Bronson, whose legacy of artwork includes oil on canvass, oil pastels on cardboard, and enamel on welded steel, had been an influential force in the Portland art community. In her memory, family and friends created the Bonnie Bronson Fellowship, an annual cash grant awarded to an established, practicing artist who has demonstrated artistic excellence and a commitment to the Pacific Northwest.

The selection process for the Bonnie Bronson Fellowship is confidential. Artists cannot apply. In fact, they don’t even know they’re being considered for the fellowship until they get the call.

“You had to scrape my jaw off the floor,” says Christine Bourdette who won the first fellowship in 1992, which at the time included a $2,000 no-strings-attached cash grant. Now Bourdette serves on the board of the Bonnie Bronson Fund. “It’s so much about love and dedication and creating something new and living out of grief and sorrow,” she notes. “It’s such a positive thing.”

"Streak o' Lightning" by Bonnie Bronson (1978)

Ben Bright / Courtesy of the Estate of Bonnie Bronson

This year’s winner, Nan Curtis, had just put her kids to bed and was relaxing over a glass of wine with her husband. “My phone rang. I don’t know that number. I’m not going to answer. Then my cell phone rang. That’s when you start to worry.” Nan answered the phone. Christine Bourdette was on the line. “No way!”

Today the fellowship comes with a $7,500 cash award and inclusion in an exhibition. In addition, the Fund purchases a piece of the artist’s work to include in the Bonnie Bronson collection housed on the campus of Reed College.

“It’s one of the most cherished fellowships or awards anyone can get in this region,” says MK Guth, who won the fellowship in 2008. While the money helps for the time being, the affirmation lasts a lifetime. “You become a part of a particular community with a set of relationships attached with a certain history. And that’s a great honor.”

More to Explore

To see a slideshow of art from Lewis & Clark’s current exhibit of Bonnie Bronson Fellows, click on “View Gallery” in the right-hand sidebar.

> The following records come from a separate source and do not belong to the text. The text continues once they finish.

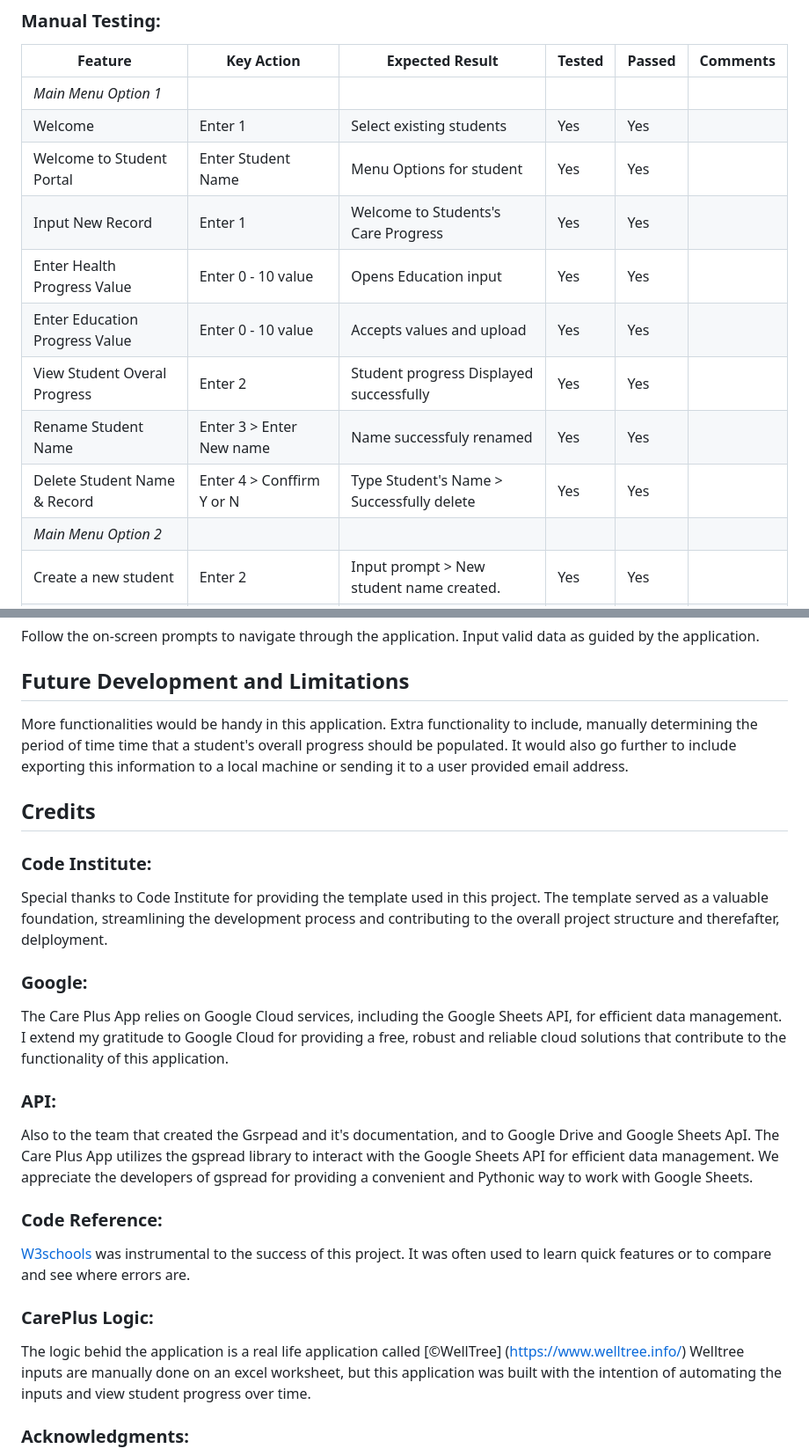
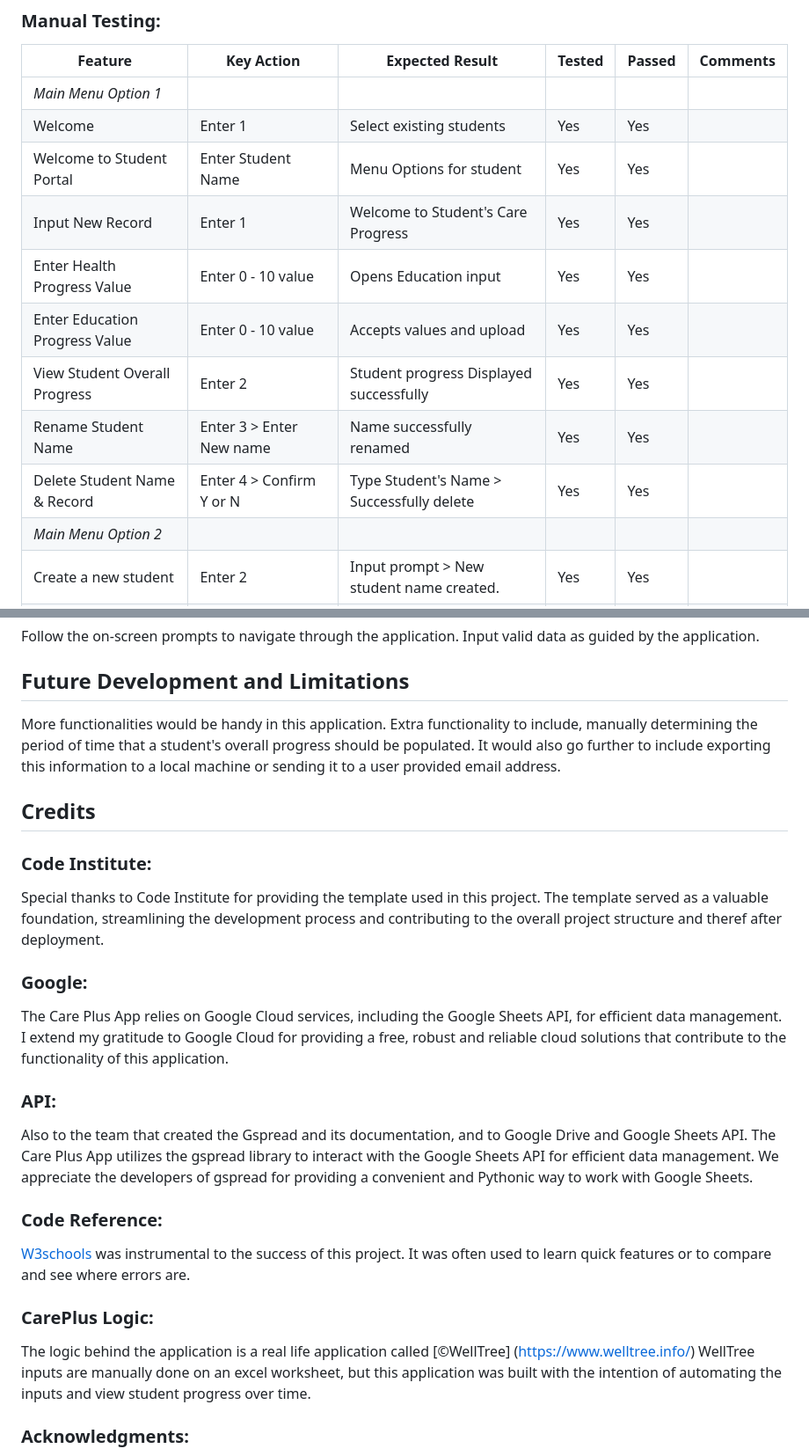
Before and after one commit to dcsndevs/care-plus, a Markdown page: README.md, 2 parts joined by grey strips. Shown at 88% size. GitHub-like rendering.

Commit message:
Spell Check fix

```diff
--- a/README.md
+++ b/README.md
@@ -100,12 +104,12 @@ Student creation comes with multiple validations:
 | *Main Menu Option 1* |  |  |  |  |  |
 |Welcome|Enter 1|Select existing students|Yes|Yes|
 |Welcome to Student Portal |Enter Student Name|Menu Options for student|Yes|Yes|
-|Input New Record|Enter 1|Welcome to Students's Care Progress|Yes|Yes| |
+|Input New Record|Enter 1|Welcome to Student's Care Progress|Yes|Yes| |
 |Enter Health Progress Value |Enter 0 - 10 value|Opens Education input |Yes|Yes| |
 |Enter Education Progress Value |Enter 0 - 10 value|Accepts values and upload |Yes|Yes| |
-|View Student Overal Progress|Enter 2|Student progress Displayed successfully|Yes|Yes|
-|Rename Student Name |Enter 3 > Enter New name| Name successfuly renamed|Yes|Yes|
-|Delete Student Name & Record|Enter 4 > Conffirm Y or N |Type Student's Name > Successfully delete|Yes|Yes|
+|View Student Overall Progress|Enter 2|Student progress Displayed successfully|Yes|Yes|
+|Rename Student Name |Enter 3 > Enter New name| Name successfully renamed|Yes|Yes|
+|Delete Student Name & Record|Enter 4 > Confirm Y or N |Type Student's Name > Successfully delete|Yes|Yes|
 | *Main Menu Option 2* |  |  |  |  |
 |Create a new student|Enter 2|Input prompt > New student name created.|Yes|Yes|
 | *Main Menu Option 3* |  |  |  |  |
@@ -207,26 +211,26 @@ To instal this use: `pip3 install google-auth`
 Follow the on-screen prompts to navigate through the application. Input valid data as guided by the application.
 
 ## Future Development and Limitations
-More functionalities would be handy in this application. Extra functionality to include, manually determining the period of time time that a student's overall progress should be populated. It would also go further to include exporting this information to a local machine or sending it to a user provided email address.
+More functionalities would be handy in this application. Extra functionality to include, manually determining the period of time that a student's overall progress should be populated. It would also go further to include exporting this information to a local machine or sending it to a user provided email address.
 
 
 ## Credits
 
 ### Code Institute:
-Special thanks to Code Institute for providing the template used in this project. The template served as a valuable foundation, streamlining the development process and contributing to the overall project structure and therefafter, delployment.
+Special thanks to Code Institute for providing the template used in this project. The template served as a valuable foundation, streamlining the development process and contributing to the overall project structure and theref after deployment.
 
 ### Google:
 The Care Plus App relies on Google Cloud services, including the Google Sheets API, for efficient data management. I extend my gratitude to Google Cloud for providing a free, robust and reliable cloud solutions that contribute to the functionality of this application.
 
 ### API:
-Also to the team that created the Gsrpead and it's documentation, and to Google Drive and Google Sheets ApI. The Care Plus App utilizes the gspread library to interact with the Google Sheets API for efficient data management. We appreciate the developers of gspread for providing a convenient and Pythonic way to work with Google Sheets.
+Also to the team that created the Gspread and its documentation, and to Google Drive and Google Sheets API. The Care Plus App utilizes the gspread library to interact with the Google Sheets API for efficient data management. We appreciate the developers of gspread for providing a convenient and Pythonic way to work with Google Sheets.
 
 ### Code Reference:
 [W3schools](https://w3schools.com/) was instrumental to the success of this project. It was often used to learn quick features or to compare and see where errors are.
 
 ### CarePlus Logic:
-The logic behid the application is a real life application called [©WellTree] (https://www.welltree.info/)
-Welltree inputs are manually done on an excel worksheet, but this application was built with the intention of automating the inputs and view student progress over time.
+The logic behind the application is a real life application called [©WellTree] (https://www.welltree.info/)
+WellTree inputs are manually done on an excel worksheet, but this application was built with the intention of automating the inputs and view student progress over time.
 
 ### Acknowledgments:
 I like to thank [Juliia Konn](https://github.com/IuliiaKonovalova/), my mentor at Code Institute. She exemplifies her mentorship with a knack for high-quality projects. Her desire for quality has always challenged me to do better in my work. I remain grateful to her.
```
Also changed, not shown: other parts of README.md (+9 -5 lines).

Bronson’s qualities as an artist, including her willingness to experiment, help define the criteria for the award. For example, in 1970 Bronson won a grant that gave her access to work in a factory so she could learn how to shoot and bake enamel in an industrial setting.

“She didn’t have any fear about tackling new things,” says Kassandra Kelly, Bronson’s daughter.

Kelly adds that she sees something of her mother at each fellowship award reception. “New people come along who never knew her but they embody some of the same determination.  She lives on in a way we didn’t expect.”


Go See It!

Art by Bonnie Bronson & Fellowship Recipients

  • Bonnie Bronson: The Early Years; Elizabeth Leach Gallery, Portland; Through November 19; Visit website for details
  • Bonnie Bronson Fellows: 20 Years; Hoffman Gallery at Lewis & Clark College, Portland; Through December 11; Visit website for details
  • Bonnie Bronson Fellowship Collection; Reed College, Portland; Year-round; Download PDF Map of Art Locations